The civil rights movement is well documented, well recorded history, but for all the recordkeeping, there has not been a more detailed narrative feature film dedicated to the heroes of the movement, than Ava Duvernay's stirring and soulful biopic Selma, which brings Martin Luther King, Jr. back to life onscreen in a more humanized version than we've ever seen before, thanks to a magnificent performance from David Oyelowo, who channels the civil rights leader in downright bone-chilling fashion.
It's not a perfect film, but it's made with such dedication and obvious passion for the cause that it becomes a highly emotional and more moving experience than many more technically proficient biopics that put the focus squarely on the figure at hand. Selma is not just a tribute to Martin Luther King, he's seen as the center of a bigger picture in the call for civil rights that feels more relevant and immediate today in light of recent news events, than it might have even last year. DuVernay has a clear vision and a definite devotion to what King and his colleagues were fighting for, and Selma takes its time to make clear the struggle it was for all involved to be prepared to fight and if necessary, to die so that a better future could be procured for the citizens who were coming into this world decades down the line.
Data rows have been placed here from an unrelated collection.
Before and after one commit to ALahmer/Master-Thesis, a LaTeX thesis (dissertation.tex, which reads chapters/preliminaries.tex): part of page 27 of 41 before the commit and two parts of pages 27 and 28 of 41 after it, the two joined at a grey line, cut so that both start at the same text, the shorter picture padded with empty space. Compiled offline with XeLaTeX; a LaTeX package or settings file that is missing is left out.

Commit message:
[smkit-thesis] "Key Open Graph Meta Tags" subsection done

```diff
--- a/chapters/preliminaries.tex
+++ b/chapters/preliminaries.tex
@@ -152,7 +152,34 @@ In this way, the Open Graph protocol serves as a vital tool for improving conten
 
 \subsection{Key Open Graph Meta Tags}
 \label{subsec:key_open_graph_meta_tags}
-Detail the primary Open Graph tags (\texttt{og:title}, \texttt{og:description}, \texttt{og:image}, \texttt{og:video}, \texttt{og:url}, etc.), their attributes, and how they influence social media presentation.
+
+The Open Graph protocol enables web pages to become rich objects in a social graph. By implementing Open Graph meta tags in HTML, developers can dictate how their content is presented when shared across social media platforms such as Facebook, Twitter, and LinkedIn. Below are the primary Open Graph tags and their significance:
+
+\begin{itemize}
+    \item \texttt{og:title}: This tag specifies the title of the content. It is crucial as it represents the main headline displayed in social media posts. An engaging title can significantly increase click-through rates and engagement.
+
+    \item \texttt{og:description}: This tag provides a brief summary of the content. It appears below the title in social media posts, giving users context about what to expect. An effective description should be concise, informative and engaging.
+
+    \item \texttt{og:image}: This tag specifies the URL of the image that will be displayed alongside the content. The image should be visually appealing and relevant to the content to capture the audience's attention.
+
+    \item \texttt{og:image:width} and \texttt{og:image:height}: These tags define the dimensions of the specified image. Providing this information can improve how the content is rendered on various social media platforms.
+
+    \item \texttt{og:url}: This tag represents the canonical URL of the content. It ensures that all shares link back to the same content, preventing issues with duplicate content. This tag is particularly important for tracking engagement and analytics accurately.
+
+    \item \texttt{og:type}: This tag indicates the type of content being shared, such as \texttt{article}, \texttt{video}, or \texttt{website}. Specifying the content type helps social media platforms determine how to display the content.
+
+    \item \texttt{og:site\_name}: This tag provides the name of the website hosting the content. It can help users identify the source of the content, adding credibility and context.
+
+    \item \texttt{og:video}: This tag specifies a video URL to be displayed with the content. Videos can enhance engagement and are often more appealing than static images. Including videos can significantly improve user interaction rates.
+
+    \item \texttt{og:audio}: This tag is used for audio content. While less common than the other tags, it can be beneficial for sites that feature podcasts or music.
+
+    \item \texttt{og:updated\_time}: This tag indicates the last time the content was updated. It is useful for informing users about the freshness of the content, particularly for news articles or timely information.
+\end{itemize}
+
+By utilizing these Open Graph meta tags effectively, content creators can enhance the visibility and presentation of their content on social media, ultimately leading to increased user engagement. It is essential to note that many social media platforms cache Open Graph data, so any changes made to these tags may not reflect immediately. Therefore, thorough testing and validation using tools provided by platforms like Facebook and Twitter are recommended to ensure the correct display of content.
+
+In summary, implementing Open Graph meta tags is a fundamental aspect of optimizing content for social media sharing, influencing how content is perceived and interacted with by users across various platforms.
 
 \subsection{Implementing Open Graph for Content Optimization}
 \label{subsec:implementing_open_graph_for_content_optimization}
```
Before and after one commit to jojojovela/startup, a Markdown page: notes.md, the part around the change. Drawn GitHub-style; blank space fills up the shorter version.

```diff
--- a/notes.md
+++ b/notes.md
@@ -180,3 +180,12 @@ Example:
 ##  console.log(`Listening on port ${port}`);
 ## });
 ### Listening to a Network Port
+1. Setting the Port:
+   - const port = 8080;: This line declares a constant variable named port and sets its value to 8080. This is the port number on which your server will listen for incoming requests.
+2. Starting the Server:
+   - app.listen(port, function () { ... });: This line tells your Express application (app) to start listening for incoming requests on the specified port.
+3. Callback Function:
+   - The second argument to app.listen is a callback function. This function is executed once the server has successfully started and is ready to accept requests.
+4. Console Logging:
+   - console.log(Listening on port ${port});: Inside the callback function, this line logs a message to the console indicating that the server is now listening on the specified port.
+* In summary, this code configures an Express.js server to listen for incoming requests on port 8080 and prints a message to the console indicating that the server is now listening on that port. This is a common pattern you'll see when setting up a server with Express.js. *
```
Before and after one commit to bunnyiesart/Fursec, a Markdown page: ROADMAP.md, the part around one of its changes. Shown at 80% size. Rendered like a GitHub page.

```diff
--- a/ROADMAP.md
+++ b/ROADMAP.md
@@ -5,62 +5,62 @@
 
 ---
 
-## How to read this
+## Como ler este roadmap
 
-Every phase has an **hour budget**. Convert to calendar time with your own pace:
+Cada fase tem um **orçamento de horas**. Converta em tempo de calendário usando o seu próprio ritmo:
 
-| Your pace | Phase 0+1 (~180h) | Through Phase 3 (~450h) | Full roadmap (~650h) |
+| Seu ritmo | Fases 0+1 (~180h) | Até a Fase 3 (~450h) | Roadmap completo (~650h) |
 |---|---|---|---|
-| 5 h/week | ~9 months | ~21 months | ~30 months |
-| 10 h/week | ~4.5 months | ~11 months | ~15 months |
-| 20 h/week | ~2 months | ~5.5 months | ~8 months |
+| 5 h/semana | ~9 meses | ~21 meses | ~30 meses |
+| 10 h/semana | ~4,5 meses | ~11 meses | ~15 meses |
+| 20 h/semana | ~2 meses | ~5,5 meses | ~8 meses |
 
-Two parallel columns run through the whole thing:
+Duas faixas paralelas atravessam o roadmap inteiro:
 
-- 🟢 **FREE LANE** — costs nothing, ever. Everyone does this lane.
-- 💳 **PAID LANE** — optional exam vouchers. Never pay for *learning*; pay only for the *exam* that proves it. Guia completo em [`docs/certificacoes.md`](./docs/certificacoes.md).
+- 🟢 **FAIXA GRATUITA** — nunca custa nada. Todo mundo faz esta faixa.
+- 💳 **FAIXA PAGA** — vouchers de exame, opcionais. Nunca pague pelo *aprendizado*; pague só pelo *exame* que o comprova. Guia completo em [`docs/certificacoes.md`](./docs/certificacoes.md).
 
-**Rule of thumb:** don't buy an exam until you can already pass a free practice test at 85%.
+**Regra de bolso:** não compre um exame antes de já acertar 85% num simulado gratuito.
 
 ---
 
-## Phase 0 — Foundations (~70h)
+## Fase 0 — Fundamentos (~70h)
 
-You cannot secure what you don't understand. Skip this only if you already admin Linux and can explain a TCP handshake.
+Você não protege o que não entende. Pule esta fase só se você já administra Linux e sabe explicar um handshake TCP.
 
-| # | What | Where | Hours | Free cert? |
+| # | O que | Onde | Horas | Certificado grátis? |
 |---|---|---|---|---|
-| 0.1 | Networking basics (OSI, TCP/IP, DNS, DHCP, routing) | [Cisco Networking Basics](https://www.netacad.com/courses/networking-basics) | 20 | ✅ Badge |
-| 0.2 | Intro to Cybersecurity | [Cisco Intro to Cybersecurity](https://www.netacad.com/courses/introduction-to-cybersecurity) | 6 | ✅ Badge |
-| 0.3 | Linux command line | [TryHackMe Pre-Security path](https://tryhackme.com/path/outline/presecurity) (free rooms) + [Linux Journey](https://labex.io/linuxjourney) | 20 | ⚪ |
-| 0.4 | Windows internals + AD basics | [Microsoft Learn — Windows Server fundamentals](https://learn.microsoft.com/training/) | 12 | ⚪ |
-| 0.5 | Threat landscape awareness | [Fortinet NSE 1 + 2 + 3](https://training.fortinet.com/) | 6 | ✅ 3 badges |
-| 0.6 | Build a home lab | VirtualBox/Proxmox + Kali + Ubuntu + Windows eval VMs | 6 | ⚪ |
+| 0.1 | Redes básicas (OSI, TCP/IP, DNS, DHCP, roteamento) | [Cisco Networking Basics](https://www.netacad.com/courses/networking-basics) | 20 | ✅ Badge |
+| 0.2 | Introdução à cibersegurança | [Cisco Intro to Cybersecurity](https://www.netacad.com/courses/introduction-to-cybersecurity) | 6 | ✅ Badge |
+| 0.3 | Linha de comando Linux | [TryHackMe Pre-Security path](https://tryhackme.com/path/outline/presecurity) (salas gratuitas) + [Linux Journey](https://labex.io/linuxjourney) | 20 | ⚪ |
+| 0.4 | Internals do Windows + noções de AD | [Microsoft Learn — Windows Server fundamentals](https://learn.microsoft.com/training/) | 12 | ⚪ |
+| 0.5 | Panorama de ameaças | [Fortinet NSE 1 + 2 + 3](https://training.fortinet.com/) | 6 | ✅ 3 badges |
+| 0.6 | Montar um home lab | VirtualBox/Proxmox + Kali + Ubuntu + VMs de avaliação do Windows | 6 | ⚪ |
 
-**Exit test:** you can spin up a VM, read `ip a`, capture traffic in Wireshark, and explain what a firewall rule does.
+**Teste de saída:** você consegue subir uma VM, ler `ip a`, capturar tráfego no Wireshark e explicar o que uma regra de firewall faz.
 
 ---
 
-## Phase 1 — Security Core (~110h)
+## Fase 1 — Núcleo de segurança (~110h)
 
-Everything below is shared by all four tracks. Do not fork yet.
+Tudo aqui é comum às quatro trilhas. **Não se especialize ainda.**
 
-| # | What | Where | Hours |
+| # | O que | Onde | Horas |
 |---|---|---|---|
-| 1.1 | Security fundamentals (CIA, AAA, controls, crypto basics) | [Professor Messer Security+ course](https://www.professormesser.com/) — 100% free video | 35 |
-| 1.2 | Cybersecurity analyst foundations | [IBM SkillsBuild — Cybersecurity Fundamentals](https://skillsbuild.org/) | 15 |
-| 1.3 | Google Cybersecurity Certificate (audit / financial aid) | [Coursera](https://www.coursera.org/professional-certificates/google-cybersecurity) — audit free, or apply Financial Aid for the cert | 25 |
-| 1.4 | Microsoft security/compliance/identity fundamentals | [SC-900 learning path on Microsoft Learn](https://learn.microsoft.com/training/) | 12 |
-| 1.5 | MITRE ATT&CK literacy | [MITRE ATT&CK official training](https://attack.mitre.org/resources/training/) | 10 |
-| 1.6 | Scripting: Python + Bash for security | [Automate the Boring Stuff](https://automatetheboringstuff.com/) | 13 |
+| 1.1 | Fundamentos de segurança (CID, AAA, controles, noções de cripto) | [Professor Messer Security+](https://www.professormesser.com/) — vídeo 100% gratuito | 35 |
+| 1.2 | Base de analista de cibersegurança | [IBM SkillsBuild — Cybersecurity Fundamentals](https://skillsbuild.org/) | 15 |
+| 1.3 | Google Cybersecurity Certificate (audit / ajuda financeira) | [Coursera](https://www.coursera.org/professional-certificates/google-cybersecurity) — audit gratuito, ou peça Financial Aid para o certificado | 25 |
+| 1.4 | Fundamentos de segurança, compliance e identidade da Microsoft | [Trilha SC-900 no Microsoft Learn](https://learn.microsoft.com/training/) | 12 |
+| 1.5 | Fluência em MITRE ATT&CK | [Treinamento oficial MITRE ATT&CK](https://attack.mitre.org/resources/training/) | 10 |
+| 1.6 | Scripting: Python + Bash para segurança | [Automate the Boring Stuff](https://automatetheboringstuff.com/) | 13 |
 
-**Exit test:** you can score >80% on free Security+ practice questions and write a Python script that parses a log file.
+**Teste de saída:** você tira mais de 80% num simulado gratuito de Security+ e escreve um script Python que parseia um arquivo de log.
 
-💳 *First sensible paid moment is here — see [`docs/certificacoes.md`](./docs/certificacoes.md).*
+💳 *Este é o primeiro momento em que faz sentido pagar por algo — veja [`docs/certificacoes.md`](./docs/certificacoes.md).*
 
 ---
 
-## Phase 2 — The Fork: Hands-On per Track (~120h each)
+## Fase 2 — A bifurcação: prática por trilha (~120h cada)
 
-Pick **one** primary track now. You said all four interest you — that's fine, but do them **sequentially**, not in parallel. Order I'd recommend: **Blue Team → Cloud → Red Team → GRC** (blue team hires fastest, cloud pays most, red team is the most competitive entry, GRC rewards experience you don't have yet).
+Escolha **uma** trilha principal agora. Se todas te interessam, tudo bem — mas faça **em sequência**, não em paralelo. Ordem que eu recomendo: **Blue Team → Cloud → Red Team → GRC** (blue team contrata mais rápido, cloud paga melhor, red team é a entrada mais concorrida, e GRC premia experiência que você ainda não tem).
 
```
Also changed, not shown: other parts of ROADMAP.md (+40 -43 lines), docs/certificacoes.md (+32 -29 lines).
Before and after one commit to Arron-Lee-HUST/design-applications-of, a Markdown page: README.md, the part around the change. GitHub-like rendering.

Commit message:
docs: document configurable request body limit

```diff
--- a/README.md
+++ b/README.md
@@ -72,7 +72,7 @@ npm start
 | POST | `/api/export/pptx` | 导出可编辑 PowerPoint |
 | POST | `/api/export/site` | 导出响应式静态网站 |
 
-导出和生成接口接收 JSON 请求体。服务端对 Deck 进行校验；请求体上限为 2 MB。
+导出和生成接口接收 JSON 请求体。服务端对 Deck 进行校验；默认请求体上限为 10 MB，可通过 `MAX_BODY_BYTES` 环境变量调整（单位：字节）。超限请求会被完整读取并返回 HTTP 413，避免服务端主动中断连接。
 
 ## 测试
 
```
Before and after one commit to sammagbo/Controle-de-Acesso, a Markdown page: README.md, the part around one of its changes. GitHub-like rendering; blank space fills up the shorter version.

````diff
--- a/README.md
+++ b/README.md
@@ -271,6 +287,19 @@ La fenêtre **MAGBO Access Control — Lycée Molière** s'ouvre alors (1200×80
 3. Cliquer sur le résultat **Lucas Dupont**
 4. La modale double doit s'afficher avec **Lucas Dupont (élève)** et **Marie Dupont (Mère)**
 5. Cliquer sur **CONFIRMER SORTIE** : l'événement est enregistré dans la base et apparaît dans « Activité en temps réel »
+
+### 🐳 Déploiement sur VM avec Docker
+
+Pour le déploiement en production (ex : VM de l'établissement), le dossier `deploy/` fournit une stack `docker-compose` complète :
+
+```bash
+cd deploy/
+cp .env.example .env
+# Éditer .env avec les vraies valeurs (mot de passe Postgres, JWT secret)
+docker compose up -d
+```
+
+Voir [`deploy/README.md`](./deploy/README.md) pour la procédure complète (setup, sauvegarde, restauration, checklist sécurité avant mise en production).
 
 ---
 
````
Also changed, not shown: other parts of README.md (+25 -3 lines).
To see all that it took to get the Voting Rights Act of 1965 passed makes you despair in the recent Supreme Court rulings that stripped that very act of its purpose, especially in the context of recent racial unrest across the country.
The film takes its cue from 2012's Lincoln, taking place during a short window of a few months in 1965, right after Lyndon Johnson had been elected in the biggest landslide in history. King had just been awarded the Nobel Peace Prize and was on to his next battle cry, which was for voting rights legislation that would grant African-Americans the right to vote unencumbered. Most of this struggle was a political one, with backroom dealings that took place between King and Johnson, their respective aides, and King and his co-workers in the SNCC and other organizations over how best to accomplish their goals. Where Lincoln was concerned with the process of passing legislation through Congress, Selma deals with a similar process that activists face in attempting to have their voices heard by political leaders. King was a savvy political mind himself, and one who knew what had to be done in order to get those at the top to pay attention. He knew that it required sacrifices, publicity, and in this case, was going to involve violence and even death.
Oyelowo plays the reverend as a man who struggled deeply within himself over what he was asking those around him to do, who relied heavily on his faith to guide him through the times, and though DuVernay cannot help but portray King in a nearly reverential light (many shots are framed from the back of his head as he takes his place in front of a crowd) Oyelowo does most of the heavy lifting by turning in a performance that embodies King so powerfully that it moves an audience in nearly the manner the man himself once did. Where DuVernay shines most is in the crowd scenes- King's speeches and the brutal attacks of the march on Selma are shot uncompromisingly and are intensely effective in conveying a sense of urgency. Less effective are some of the backroom conversations- though interesting, there's a staginess to it that dialogue as remarkable as say, Tony Kushner's, would be better cinematically suited for.
But that aside, the film as a whole is greater than the sum of its parts- undeniably emotional and powerful as a clarion call for civil rights that continues to this day, and as a deeply heartfelt and utterly sincere portrait of a time not so long ago, about people we as a nation are deeply indebted to for doing what they did to move history along the arc of progress. The film has been under heavy scrutiny for its portrayal of LBJ as insufficiently sympathetic towards the cause of civil rights, but in truth, Johnson, as portrayed by a scraggly Tom Wilkinson, is seen mostly as a politician attempting to carve out a path that would best suit the goals for which he himself was pursuing, while King's role as the activist was to push the president to the point of action driven by events themselves. The historical accuracy of the interaction between them is in no way what the film is about- this film centers on the activists and the movement more than anything else- the story of LBJ's presidency is a topic for another movie entirely. What you're left with in this one is the passion of the men and women who had to fight for what was rightfully theirs, and their story deserves to be told as much as anyone's.
* * * 1/2